Still, five years on, this endeavor in Iraq is taking hold. The U.S. military was invariably the great corrector. In their stoic acceptance of the mission given them and in the tender mercies they showed Iraqis on a daily basis, our soldiers held out the example of benevolent rule. (In extended travel in and out of Iraq over the last five years, I heard little talk of Abu Ghraib. The people of Iraq understood that Charles Graner and Lynndie England were psychopaths at odds with American military norms.)
In those five years, the scaffolding of the war came under steady assault.
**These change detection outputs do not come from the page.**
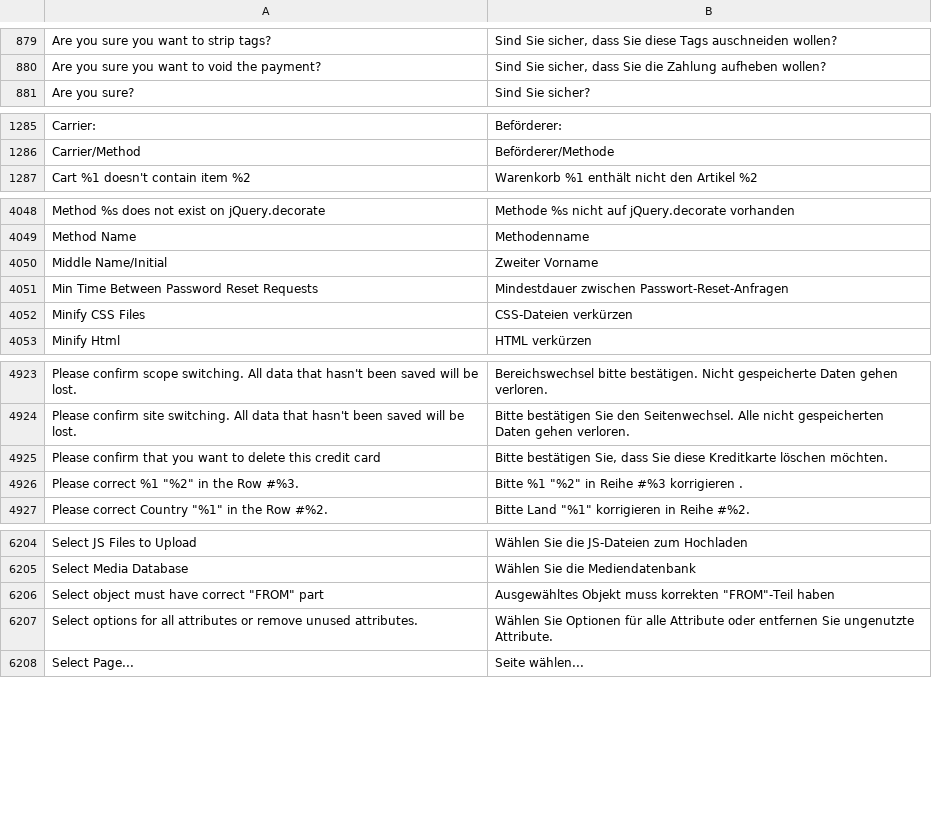
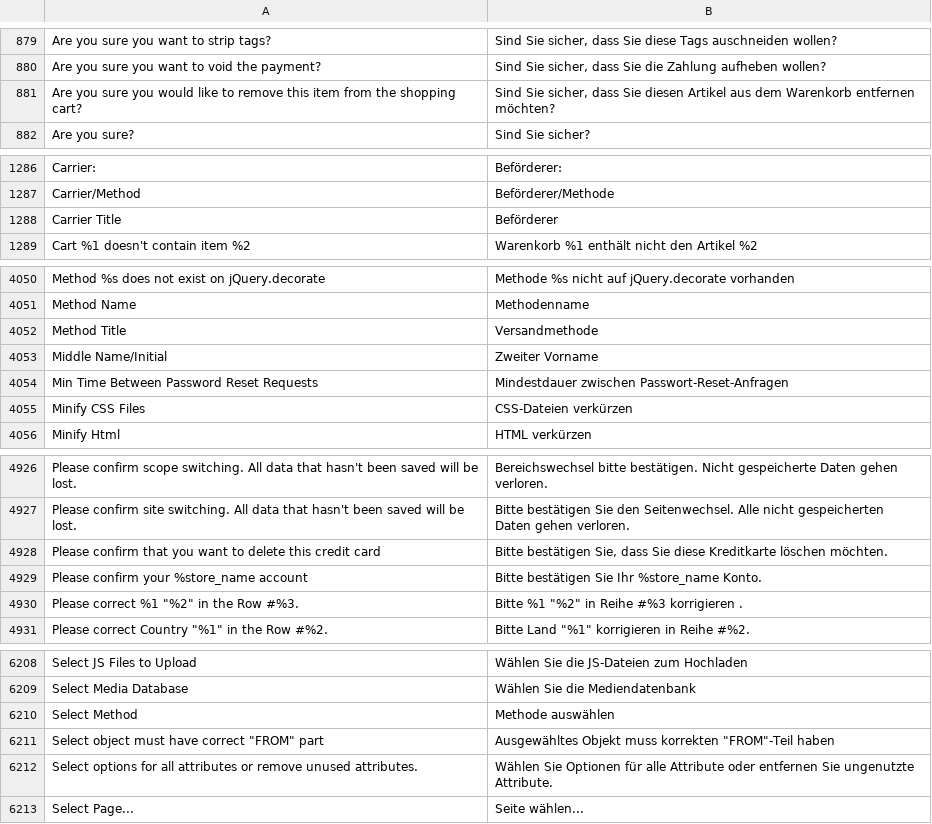
Before and after one commit to Magenerds/de_de, a CSV file: de_DE.csv, drawn as a sheet; only a part is shown, gaps mark what is left out.

Commit message:
Add missing translations

```diff
--- a/de_DE.csv
+++ b/de_DE.csv
@@ -880,2 +880,3 @@ Are you sure you want to strip tags?,"Sind Sie sicher, dass Sie diese Tags ausch
 Are you sure you want to void the payment?,"Sind Sie sicher, dass Sie die Zahlung aufheben wollen?"
+Are you sure you would like to remove this item from the shopping cart?,"Sind Sie sicher, dass Sie diesen Artikel aus dem Warenkorb entfernen möchten?"
 Are you sure?,Sind Sie sicher?
@@ -1296,2 +1297,3 @@ Carrier:,Beförderer:
 Carrier/Method,Beförderer/Methode
+Carrier Title,Beförderer
 Cart %1 doesn't contain item  %2,Warenkorb %1 enthält nicht den Artikel %2
@@ -4087,2 +4089,3 @@ Method %s does not exist on jQuery.decorate,Methode %s nicht auf jQuery.decorate
 Method Name,Methodenname
+Method Title,Versandmethode
 Middle Name/Initial,Zweiter Vorname
@@ -4993,2 +4996,3 @@ Please confirm site switching. All data that hasn't been saved will be lost.,Bit
 Please confirm that you want to delete this credit card,"Bitte bestätigen Sie, dass Sie diese Kreditkarte löschen möchten."
+Please confirm your %store_name account,Bitte bestätigen Sie Ihr %store_name Konto.
 "Please correct %1 ""%2"" in the Row #%3.","Bitte %1 ""%2"" in Reihe #%3 korrigieren ."
@@ -6274,2 +6278,3 @@ Select JS Files to Upload,Wählen Sie die JS-Dateien zum Hochladen
 Select Media Database,Wählen Sie die Mediendatenbank
+Select Method,Methode auswählen
 "Select object must have correct ""FROM"" part","Ausgewähltes Objekt muss korrekten ""FROM""-Teil haben"
```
People said that there was no connection between al Qaeda and Saddam, that no "smoking gun" had been discovered, and that the invasion of Iraq had turned that country into a breeding ground of jihadists.
But those looking for that smoking gun did not understand that the distinction between secular and religious terror in that Arab landscape was a distinction without a difference. The impulse that took America from Kabul to Baghdad was a correct one. Radical Arabs attacked America on 9/11, and a war of deterrence had to be waged against Arab radicalism.
Baghdad was the proper return address, as a notice was served on the purveyors of terror that a price would be paid by those who aid and abet it. It was Saddam Hussein's choice -- and fate -- that he would not duck and stay out of harm's way in the aftermath of 9/11. We have not fully repaired the ways of the radicals in the intervening years. But the spectacle of the dictator's defeat, and the sight of him being sent to the gallows, have worked wonders on the temper of the Arab street.
So we did not turn Baghdad into a democratic city on a hill, and we learned that the dismantling of Sunni tyranny would leave the Arab world's Shiite stepchildren with primacy in Iraq. A better country has nonetheless risen, midwifed by this American war. It is not a flawless democracy. But compare it to the prison it was under Saddam, the tyranny next door in Damascus and the norms of the region, and we can have a measure of pride in what America has brought forth in Baghdad.
This is not a Shiite state that we uphold. True, the Shiite majority was emancipated from a long history of fear and servitude, but Iraq's Shiites have told us in every way they can that their country is not a "sister republic" of the Persian theocracy to their east. If anything, the custodians of political power in Iraq have signaled their long-term intentions: an extended American presence in their midst and the shoring up of an oil state in the orbit of American power.
There has been design and skill in recent American endeavors. The Sunnis had all, but wrecked their chances in the new order. The American strategy in the year behind us worked to cushion the Sunni defeat. The U.S. now sustains a large force of "volunteers," the Sons of Iraq, drawn mainly from the Sunni community. This has not met with the approval of the Shiite-led government, but the attempt to create a balance between the two communities has been both deliberate and wise.
Wednesday, March 19, 2008
From which planet is Fouad Ajami from
No Surrender according to Ajami;